Coaches, are, first and foremost, salesmen. They have to convince, or perhaps, the better term might be, instill confidence in the athlete. The confidence should improve as the athlete gets fitter and has success during the season. The athlete must have trust in their coach. Trust is key in all successful athlete-coach relationships.
1968 Olympic gold medalist Lee Evans told a few coaches, once, about his relationship with the late Bud Winter, the head coach at San Jose State in the sixties. Winter was coach at a time when many African-American athletes voiced their disdain for their less than respectful treatment at some colleges. This was not the case at San Jose State. Winter was noted for treating his athletes with respect and they treated him the same way. Along with his influence to this day, on 200-400 meter training (ask Clyde Hart and Jim Bush, among others), Winter was an example of a coach who loved his sport and his athletes.
It is obvious that Alberto loves coaching. He is constantly learning, and he loves not only his athletes, but this sport.
The evolution from athlete to coach is not without its highs and lows. The interview above, by Losse Veter, is well done. Alberto is quite introspective, and I would recommend coaches sharing this with their athletes.
The late Emil Zatopek once told a small gathering of coaches that it was quite hard for elite athletes to be good coaches. Zatopek had admitted that he felt it was easier to get back on the track than to coach.

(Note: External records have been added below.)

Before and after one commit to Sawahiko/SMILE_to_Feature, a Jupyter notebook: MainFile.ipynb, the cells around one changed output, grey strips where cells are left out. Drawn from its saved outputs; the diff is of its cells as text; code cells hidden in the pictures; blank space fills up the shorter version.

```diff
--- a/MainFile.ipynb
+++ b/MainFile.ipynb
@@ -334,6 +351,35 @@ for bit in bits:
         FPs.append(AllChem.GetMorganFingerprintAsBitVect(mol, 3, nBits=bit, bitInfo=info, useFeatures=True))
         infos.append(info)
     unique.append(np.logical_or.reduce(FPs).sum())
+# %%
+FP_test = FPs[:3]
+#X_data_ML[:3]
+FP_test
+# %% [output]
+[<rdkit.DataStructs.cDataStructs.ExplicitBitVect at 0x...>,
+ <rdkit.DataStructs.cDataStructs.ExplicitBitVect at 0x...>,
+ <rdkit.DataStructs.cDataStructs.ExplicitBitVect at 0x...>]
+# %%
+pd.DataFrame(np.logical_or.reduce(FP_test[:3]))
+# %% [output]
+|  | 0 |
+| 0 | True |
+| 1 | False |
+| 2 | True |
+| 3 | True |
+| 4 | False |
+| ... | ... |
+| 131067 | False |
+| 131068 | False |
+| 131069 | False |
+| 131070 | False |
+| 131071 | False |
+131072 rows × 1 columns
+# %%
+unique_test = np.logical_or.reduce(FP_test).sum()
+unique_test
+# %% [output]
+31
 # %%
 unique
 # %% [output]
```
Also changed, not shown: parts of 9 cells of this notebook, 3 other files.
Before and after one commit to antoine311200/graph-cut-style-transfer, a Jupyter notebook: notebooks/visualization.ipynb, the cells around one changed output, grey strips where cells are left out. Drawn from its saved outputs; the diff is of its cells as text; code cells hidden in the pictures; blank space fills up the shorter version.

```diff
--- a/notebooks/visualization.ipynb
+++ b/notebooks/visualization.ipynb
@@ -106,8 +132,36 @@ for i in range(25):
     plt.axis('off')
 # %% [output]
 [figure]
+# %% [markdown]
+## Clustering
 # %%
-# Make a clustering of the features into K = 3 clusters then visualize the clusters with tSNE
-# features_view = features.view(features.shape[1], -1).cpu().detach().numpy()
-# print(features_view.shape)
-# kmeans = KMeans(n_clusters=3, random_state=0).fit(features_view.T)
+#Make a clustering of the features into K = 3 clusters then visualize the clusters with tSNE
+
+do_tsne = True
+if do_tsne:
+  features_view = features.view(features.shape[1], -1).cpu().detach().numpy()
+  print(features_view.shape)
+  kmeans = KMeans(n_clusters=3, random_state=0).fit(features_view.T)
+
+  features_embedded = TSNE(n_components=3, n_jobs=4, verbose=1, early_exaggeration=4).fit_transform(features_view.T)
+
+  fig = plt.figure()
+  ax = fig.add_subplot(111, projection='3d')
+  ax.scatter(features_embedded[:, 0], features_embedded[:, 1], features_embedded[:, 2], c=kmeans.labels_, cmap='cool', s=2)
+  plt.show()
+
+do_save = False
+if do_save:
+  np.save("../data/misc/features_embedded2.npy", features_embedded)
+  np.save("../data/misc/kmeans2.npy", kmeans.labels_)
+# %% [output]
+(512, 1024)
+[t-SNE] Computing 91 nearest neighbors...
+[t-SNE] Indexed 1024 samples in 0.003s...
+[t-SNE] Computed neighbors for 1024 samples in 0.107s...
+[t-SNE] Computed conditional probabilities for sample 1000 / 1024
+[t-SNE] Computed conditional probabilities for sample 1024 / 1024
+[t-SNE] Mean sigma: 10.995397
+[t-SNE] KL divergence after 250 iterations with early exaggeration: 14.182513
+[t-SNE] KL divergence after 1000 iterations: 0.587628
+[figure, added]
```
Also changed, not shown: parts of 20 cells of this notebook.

Alberto has been coaching for nearly twenty years now. He has brought in Jerry Schumacher and Mark Rowland to coach small groups of elite athletes, focused on improving the state of American distance running. We have all seen the athletes who have come out of those groups!
In a very short period, Salazar has, helped focus American athletes on focusing on being their best in global competitions.
Learning from one’s own errors, a coach tries to instill on his or her athletes those lessons, as well as the other lessons one learns at clinics, or just sitting down, exchanging ideas after a track meet.
As the serious training is in full swing for 2011, I thought this might be a valuable video.